What this task involves => Exact reproduction of the data is required, with images excluded.
╭──
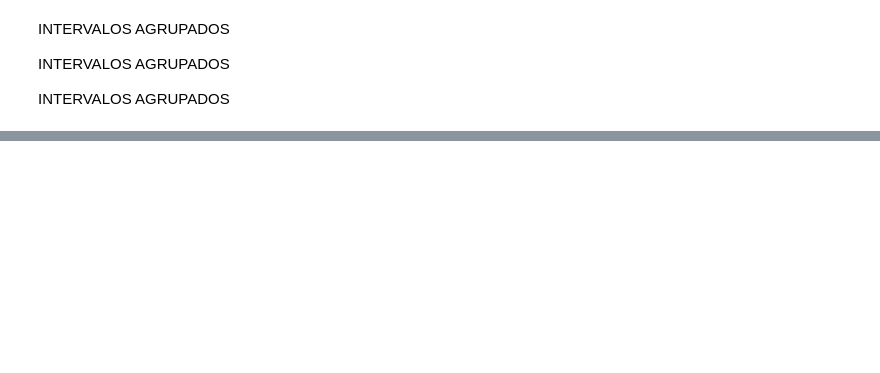
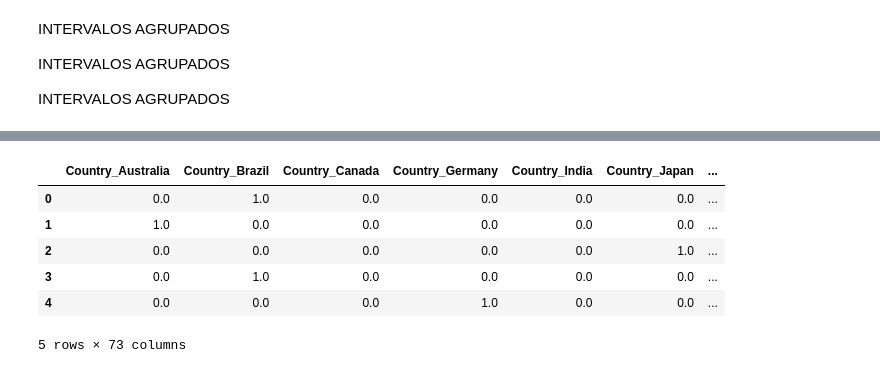
Before and after one commit to hugocfrias/MVP-Machine-Learning, a Jupyter notebook: MVP_Machine_Learning.ipynb, the cells around one changed output, grey strips where cells are left out. Cells and saved outputs as stored; diff of their text form; code cells hidden in the pictures; blank space fills up the shorter version.

```diff
--- a/MVP_Machine_Learning.ipynb
+++ b/MVP_Machine_Learning.ipynb
@@ -778,0 +758,15 @@ df_agrup['Happiness Score'] = pd.cut(df_agrup['Happiness Score'], bins=[0, 1.9,
+# %%
+# Tratamento para a criação de um nodo Dataframe (df_final) com os atributos transformados
+encoder = OneHotEncoder(sparse_output=False, handle_unknown='ignore')
+encoded_data = encoder.fit_transform(df_agrup)
+
+# Criação do df_encoded: criação do Dataframe com os atributos categóricos transformados
+df_encoded = pd.DataFrame(encoded_data, columns=encoder.get_feature_names_out())
+
+# Criação do df_final: concatenação de df_cleaned e df_encoded
+#df_final = pd.concat([df_agrup, df_encoded], axis=1)
+
+# remoção das colunas não transformadas
+#df_final.drop(['index','Country','Gender','Exercise Level','Diet Type'], axis=1, inplace= True)
+
+print(df_encoded)
@@ -778,0 +791,11 @@ df_agrup['Happiness Score'] = pd.cut(df_agrup['Happiness Score'], bins=[0, 1.9,
+# %%
+# Exibição das primeiras linhas df_final
+df_encoded.head()
+# %% [output]
+|  | Country_Australia | Country_Brazil | Country_Canada | Country_Germany | Country_India | Country_Japan | ... |
+| 0 | 0.0 | 1.0 | 0.0 | 0.0 | 0.0 | 0.0 | ... |
+| 1 | 1.0 | 0.0 | 0.0 | 0.0 | 0.0 | 0.0 | ... |
+| 2 | 0.0 | 0.0 | 0.0 | 0.0 | 0.0 | 1.0 | ... |
+| 3 | 0.0 | 1.0 | 0.0 | 0.0 | 0.0 | 0.0 | ... |
+| 4 | 0.0 | 0.0 | 0.0 | 1.0 | 0.0 | 0.0 | ... |
+5 rows × 73 columns
```
Also changed, not shown: parts of 12 cells of this notebook.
╰──
Result =>
Before and after one commit to hugocfrias/MVP-Machine-Learning, a Jupyter notebook: MVP_Machine_Learning.ipynb, the cells around one changed output, grey strips where cells are left out. Cells and saved outputs as stored; diff of their text form; code cells hidden in the pictures; blank space fills up the shorter version.

```diff
--- a/MVP_Machine_Learning.ipynb
+++ b/MVP_Machine_Learning.ipynb
@@ -778,0 +758,15 @@ df_agrup['Happiness Score'] = pd.cut(df_agrup['Happiness Score'], bins=[0, 1.9,
+# %%
+# Tratamento para a criação de um nodo Dataframe (df_final) com os atributos transformados
+encoder = OneHotEncoder(sparse_output=False, handle_unknown='ignore')
+encoded_data = encoder.fit_transform(df_agrup)
+
+# Criação do df_encoded: criação do Dataframe com os atributos categóricos transformados
+df_encoded = pd.DataFrame(encoded_data, columns=encoder.get_feature_names_out())
+
+# Criação do df_final: concatenação de df_cleaned e df_encoded
+#df_final = pd.concat([df_agrup, df_encoded], axis=1)
+
+# remoção das colunas não transformadas
+#df_final.drop(['index','Country','Gender','Exercise Level','Diet Type'], axis=1, inplace= True)
+
+print(df_encoded)
@@ -778,0 +791,11 @@ df_agrup['Happiness Score'] = pd.cut(df_agrup['Happiness Score'], bins=[0, 1.9,
+# %%
+# Exibição das primeiras linhas df_final
+df_encoded.head()
+# %% [output]
+|  | Country_Australia | Country_Brazil | Country_Canada | Country_Germany | Country_India | Country_Japan | ... |
+| 0 | 0.0 | 1.0 | 0.0 | 0.0 | 0.0 | 0.0 | ... |
+| 1 | 1.0 | 0.0 | 0.0 | 0.0 | 0.0 | 0.0 | ... |
+| 2 | 0.0 | 0.0 | 0.0 | 0.0 | 0.0 | 1.0 | ... |
+| 3 | 0.0 | 1.0 | 0.0 | 0.0 | 0.0 | 0.0 | ... |
+| 4 | 0.0 | 0.0 | 0.0 | 1.0 | 0.0 | 0.0 | ... |
+5 rows × 73 columns
```
Also changed, not shown: parts of 12 cells of this notebook.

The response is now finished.